Despite these challenges, the outlook is most often positive. In the absence of additional complications, the pump twin has a very high chance — more than 90% — of a healthy outcome.13

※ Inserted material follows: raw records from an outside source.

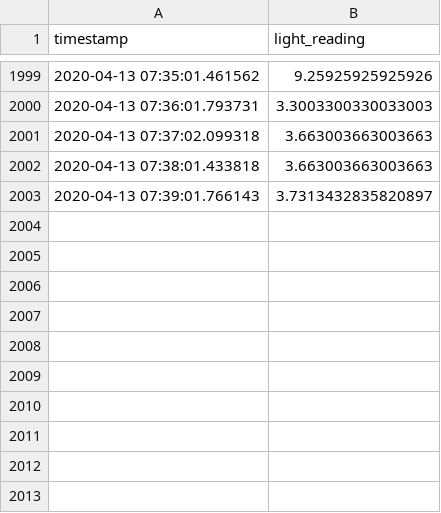
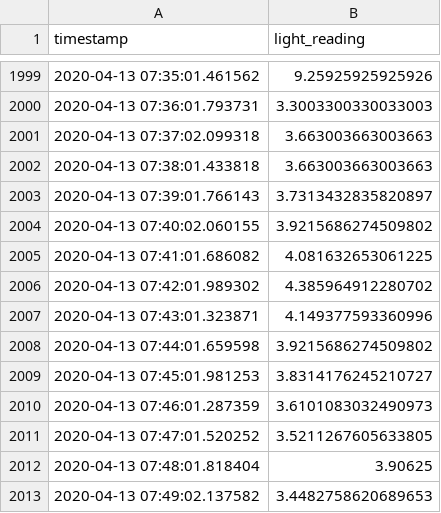
Before and after one commit to archiewood/lightlogger, a CSV file: lightlog.csv, drawn as a sheet; only a part is shown, gaps mark what is left out; the diff names each change by its address in the sheet, - before the commit and + after, or states it on an @@ line.

Commit message:
hourly backup 2020-04-13 07

```diff
--- a/lightlog.csv
+++ b/lightlog.csv
+row 2004: 2020-04-13 07:40:02.060155 | 3.9215686274509802
+row 2005: 2020-04-13 07:41:01.686082 | 4.081632653061225
+row 2006: 2020-04-13 07:42:01.989302 | 4.385964912280702
+row 2007: 2020-04-13 07:43:01.323871 | 4.149377593360996
+row 2008: 2020-04-13 07:44:01.659598 | 3.9215686274509802
+row 2009: 2020-04-13 07:45:01.981253 | 3.8314176245210727
+row 2010: 2020-04-13 07:46:01.287359 | 3.6101083032490973
+row 2011: 2020-04-13 07:47:01.520252 | 3.5211267605633805
+row 2012: 2020-04-13 07:48:01.818404 | 3.90625
+row 2013: 2020-04-13 07:49:02.137582 | 3.4482758620689653
```
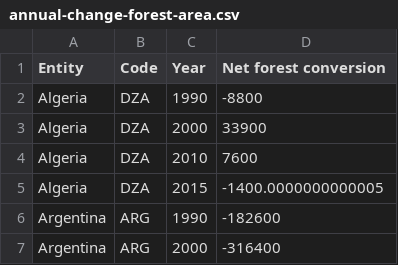
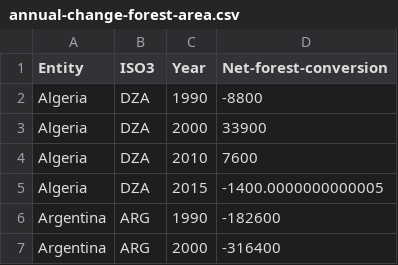
Before and after one commit to langstonhowley/seminar-webpage, a CSV file: public/annual-change-forest-area.csv, drawn as a sheet; only a part is shown.

```diff
--- a/public/annual-change-forest-area.csv
+++ b/public/annual-change-forest-area.csv
@@ -1,2 +1,2 @@
-Entity,Code,Year,Net forest conversion
+Entity,ISO3,Year,Net-forest-conversion
 Algeria,DZA,1990,-8800
```
Also changed, not shown: 7 other files.
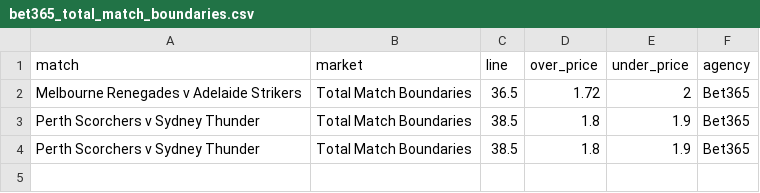
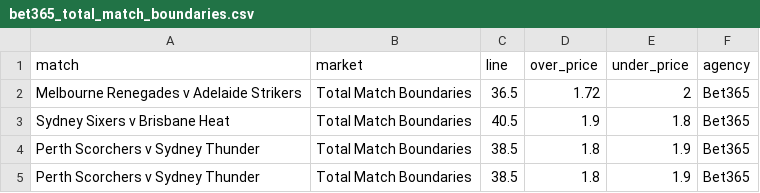
Before and after one commit to jamesbrown1417/Cricket-Analysis, a CSV file: Data/T20s/Big Bash/scraped_odds/bet365_total_match_boundaries.csv, drawn as a sheet.

```diff
--- a/Data/T20s/Big Bash/scraped_odds/bet365_total_match_boundaries.csv
+++ b/Data/T20s/Big Bash/scraped_odds/bet365_total_match_boundaries.csv
@@ -2,2 +2,3 @@ match,market,line,over_price,under_price,agency
 Melbourne Renegades v Adelaide Strikers,Total Match Boundaries,36.5,1.72,2,Bet365
+Sydney Sixers v Brisbane Heat,Total Match Boundaries,40.5,1.9,1.8,Bet365
 Perth Scorchers v Sydney Thunder,Total Match Boundaries,38.5,1.8,1.9,Bet365
```
Also changed, not shown: Data/T20s/Big Bash/scraped_odds/bet365_player_runs.csv, Data/T20s/Big Bash/scraped_odds/bet365_player_wickets.csv, 22 other files.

This statistic can serve as a beacon of hope as you navigate your TRAP pregnancy and work with your care team to map out the best possible care plan for you and your baby.

 

1https://fetalcaredallas.com/conditions/twin-reversed-arterial-perfusion-sequence-trap/
2https://www.hopkinsmedicine.org/health/conditions-and-diseases/twin-reversed-arterial-perfusion-trap#:~:text=Twin%20Reversed%20Arterial%20Perfusion%20Diagnosis,mass%20with%20abnormal%20cardiac%20activity.
3https://fetalcaredallas.com/conditions/twin-reversed-arterial-perfusion-sequence-trap/
4https://www.childrenscolorado.org/conditions-and-advice/conditions-and-symptoms/conditions/trap-sequence/
5https://www.nationwidechildrens.org/conditions/twin-reversed-arterial-perfusion-trap-sequence
6https://fetalcaredallas.com/conditions/twin-reversed-arterial-perfusion-sequence-trap/
7https://www.chop.edu/conditions-diseases/twin-reversed-arterial-perfusion-sequence-and-bipolar-cord-coagulation-for-acardiac-acephalic-twins
8https://fetalcaredallas.com/conditions/twin-reversed-arterial-perfusion-sequence-trap/
9https://fetalcaredallas.com/conditions/twin-reversed-arterial-perfusion-sequence-trap/
10https://fetalmedicine.org/var/pdf/publications/818.pdf
11https://fetus.ucsf.edu/twin-pregnancy-complications/#:~:text=While%20fraternal%20twins%20(2%20eggs,and%20this%20poses%20significant%20risk.
12https://fetalcaredallas.com/conditions/twin-reversed-arterial-perfusion-sequence-trap/
13https://www.hopkinsmedicine.org/health/conditions-and-diseases/twin-reversed-arterial-perfusion-trap#:~:text=Twin%20Reversed%20Arterial%20Perfusion%20Diagnosis,mass%20with%20abnormal%20cardiac%20activity.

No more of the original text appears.